A DEFINITION FOR A COMMONSENSE APPROACH
The roads and bridges we cross, the buildings in which we work and live, the water treatment networks our cities operate with, the production units but also the energy and fuel pipelines that we use, are all physical assets and infrastructures that require effective management.
Physical Asset Management aims to ensure they are available, operate with safety and low risk, in a cost-effective and timely fashion. It, therefore, requires a professional mindset, a proper decision-making process by the right people at the right time, equipped with the right data.
In other words, by looking at the big picture, having common sense plus the necessary information, everyone should be turning to the implementation of Physical Asset Management, to benefit from an asset’s competitive advantage. But how do you ensure that within an organisation, comprehensive information reaches the right people so that analytical and predictive modeling can develop rather than simply rely on standard maintenance?
MANAGEMENT OR MAINTENANCE
Maintenance may be a key point in the management of physical assets & infrastructure but when we talk about PAM, we refer to a broader concept, a systematic process from design to final disposal. It is a coordinated activity to derive value from assets and extends beyond one-dimensional maintenance of industrial facilities & equipment, focusing mainly on reducing and optimising the assets’ cost of life at all stages.

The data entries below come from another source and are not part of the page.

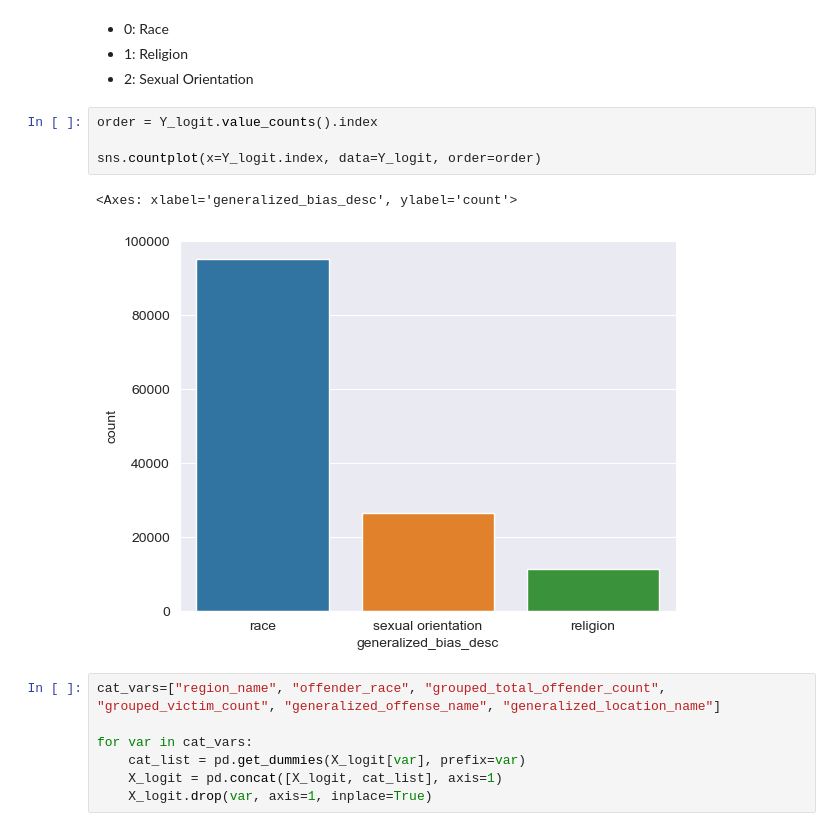
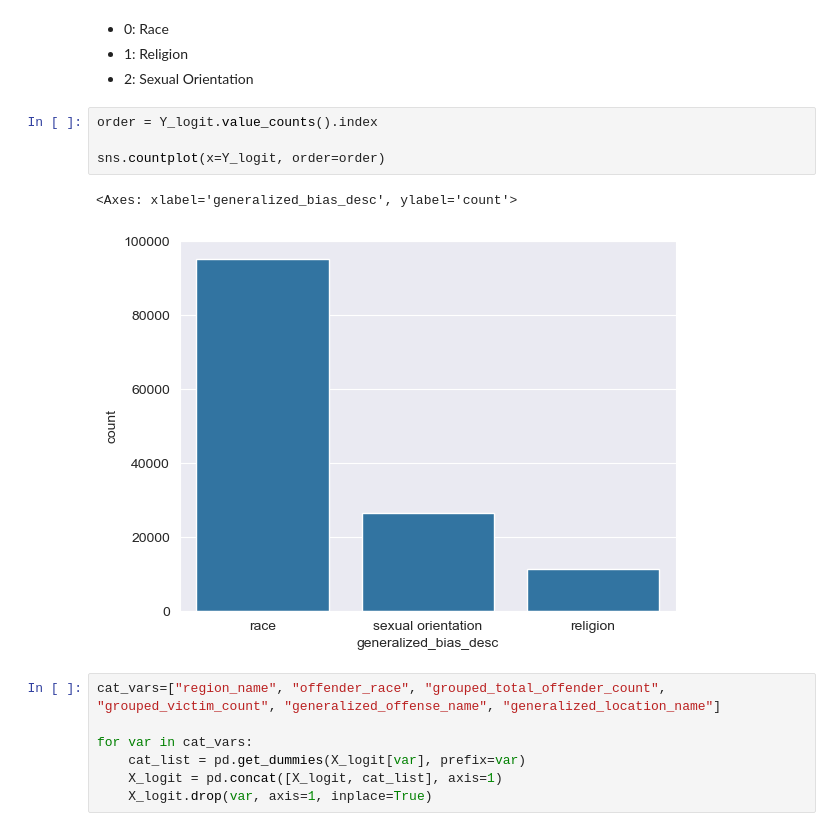
Before and after one commit to UWI-Zess/COMP6940-Project, a Jupyter notebook: models/logit_regression_model.ipynb, the cells around one changed output. Saved outputs shown, nothing was run; the diff lists cells and outputs as text.

```diff
--- a/models/logit_regression_model.ipynb
+++ b/models/logit_regression_model.ipynb
@@ -63,10 +64,10 @@ memory usage: 1.0+ MB
 # %%
 order = Y_logit.value_counts().index
 
-sns.countplot(x=Y_logit.index, data=Y_logit, order=order)
+sns.countplot(x=Y_logit, order=order)
 # %% [output]
 <Axes: xlabel='generalized_bias_desc', ylabel='count'>
-[figure, old version]
+[figure, new version]
 # %%
 cat_vars=["region_name", "offender_race", "grouped_total_offender_count", "grouped_victim_count", "generalized_offense_name", "generalized_location_name"]
 
```
Also changed, not shown: parts of 5 cells of this notebook.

As a concept, of course, it remains broad and therefore sometimes rather misunderstood: one does not realise that it is an applied way of thinking that includes the organisation and operation of a business altogether. The release of PAS 55 in 2008 and the subsequent version of ISO 55000 in 2014, brought Physical Asset Management to the forefront worldwide. In Greece however, Physical Asset Management is the exception and not the rule. Today, Atom Group equipped with many years of experience in the fields of Testing, Inspection and Certification [TIC] and with a new perspective, brings the application of this business culture to Greece.
PRACTICALLY WHAT DO WE MEAN BY PAM?
But to examine what exactly this “new applied way of thinking” means in practice, I cite, from my experience in the field, some examples.
What is often observed in Greek companies is that full-time maintenance contracts are based mainly on bidding, consequently on measurable financial costs rather than non-measurable characteristics, such as the operational continuity of assets and therefore business continuity with increased and calculated predictability.
This is a typical case of reactive rather than strategic asset management, where in infrastructure management one “looks at the tree and loses the forest”.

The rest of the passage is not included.